The recording that most clearly illuminates the process of learning jazz is the home recording of Bird practicing as a teenager. You can hear that his musical voice was just starting to emerge. He hadn't yet become the powerhouse he would eventually be. But even though I was just a kid myself, I could hear that it was Bird, just practicing some tunes.
And now I have the newest addition to my collection -- the Benedetti box set. To be sure, these are not “easy listening.” The recording quality is poor, and Benedetti often stopped his recorder when Bird wasn’t playing, so most tracks are not complete songs. Some are just a few seconds long. Some are really strange little bits of audio, with very little context. But these recordings are alive. They are messy, imperfect and raw. Bird is just blowing his ass off.
Perhaps it hit me so hard on the plane because I was tired, or maybe I was in a strange frame of mind because I was just about to live in London for five months. But in that moment, listening with headphones and my eyes closed, I was suddenly transported back to my teenage years when I was devouring every bit of Bird I could find, in one of those moments when I brought home some "new find" and put it on the turntable for the first time. I've since had other intense periods of discovery with other creative musicians like Cannonball Adderley, Lee Konitz, Ornette Coleman, Thad Jones and Thelonious Monk. But Charlie Parker was my first.
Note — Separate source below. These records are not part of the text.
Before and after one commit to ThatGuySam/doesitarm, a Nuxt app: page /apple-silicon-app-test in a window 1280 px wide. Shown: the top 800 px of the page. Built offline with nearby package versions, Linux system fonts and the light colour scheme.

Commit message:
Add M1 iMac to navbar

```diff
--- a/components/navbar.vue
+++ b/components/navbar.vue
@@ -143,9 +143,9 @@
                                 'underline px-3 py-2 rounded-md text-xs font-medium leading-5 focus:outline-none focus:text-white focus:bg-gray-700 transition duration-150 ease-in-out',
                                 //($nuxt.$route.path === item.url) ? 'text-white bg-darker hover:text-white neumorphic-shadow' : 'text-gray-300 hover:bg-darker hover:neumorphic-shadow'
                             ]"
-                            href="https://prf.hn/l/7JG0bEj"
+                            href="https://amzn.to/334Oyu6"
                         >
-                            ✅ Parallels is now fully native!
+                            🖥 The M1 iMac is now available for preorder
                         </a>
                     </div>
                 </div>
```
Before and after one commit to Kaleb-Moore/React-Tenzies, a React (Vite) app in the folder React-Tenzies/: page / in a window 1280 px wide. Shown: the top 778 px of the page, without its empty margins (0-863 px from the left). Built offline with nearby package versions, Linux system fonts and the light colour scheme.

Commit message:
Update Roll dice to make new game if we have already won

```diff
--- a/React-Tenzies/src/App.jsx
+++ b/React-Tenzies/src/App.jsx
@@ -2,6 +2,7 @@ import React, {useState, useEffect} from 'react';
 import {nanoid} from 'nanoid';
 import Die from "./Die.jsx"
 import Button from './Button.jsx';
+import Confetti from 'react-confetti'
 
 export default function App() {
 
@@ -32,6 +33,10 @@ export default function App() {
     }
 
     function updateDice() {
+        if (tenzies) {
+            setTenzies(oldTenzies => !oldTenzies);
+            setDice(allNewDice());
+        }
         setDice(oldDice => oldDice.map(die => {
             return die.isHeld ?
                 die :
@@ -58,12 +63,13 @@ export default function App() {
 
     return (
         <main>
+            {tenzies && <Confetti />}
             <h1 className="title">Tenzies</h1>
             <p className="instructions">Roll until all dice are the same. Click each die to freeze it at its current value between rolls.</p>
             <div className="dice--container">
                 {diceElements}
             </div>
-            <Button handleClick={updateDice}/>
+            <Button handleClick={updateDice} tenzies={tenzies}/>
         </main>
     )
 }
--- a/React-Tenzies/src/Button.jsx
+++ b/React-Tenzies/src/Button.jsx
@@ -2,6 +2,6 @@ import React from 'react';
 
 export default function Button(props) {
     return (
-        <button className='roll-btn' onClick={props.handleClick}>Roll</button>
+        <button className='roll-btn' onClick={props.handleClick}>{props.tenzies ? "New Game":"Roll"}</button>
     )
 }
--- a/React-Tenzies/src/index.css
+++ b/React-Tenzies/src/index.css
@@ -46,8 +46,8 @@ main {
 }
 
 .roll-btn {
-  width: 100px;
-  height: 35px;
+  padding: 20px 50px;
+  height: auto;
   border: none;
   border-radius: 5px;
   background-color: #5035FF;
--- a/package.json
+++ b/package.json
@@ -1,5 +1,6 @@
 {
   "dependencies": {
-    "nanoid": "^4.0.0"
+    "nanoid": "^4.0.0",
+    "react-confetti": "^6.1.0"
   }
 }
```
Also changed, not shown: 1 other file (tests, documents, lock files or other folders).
This all just proves without a doubt the adage that began to appear as grafitti soon after Bird's death in 1955: BIRD LIVES.
Yes he does.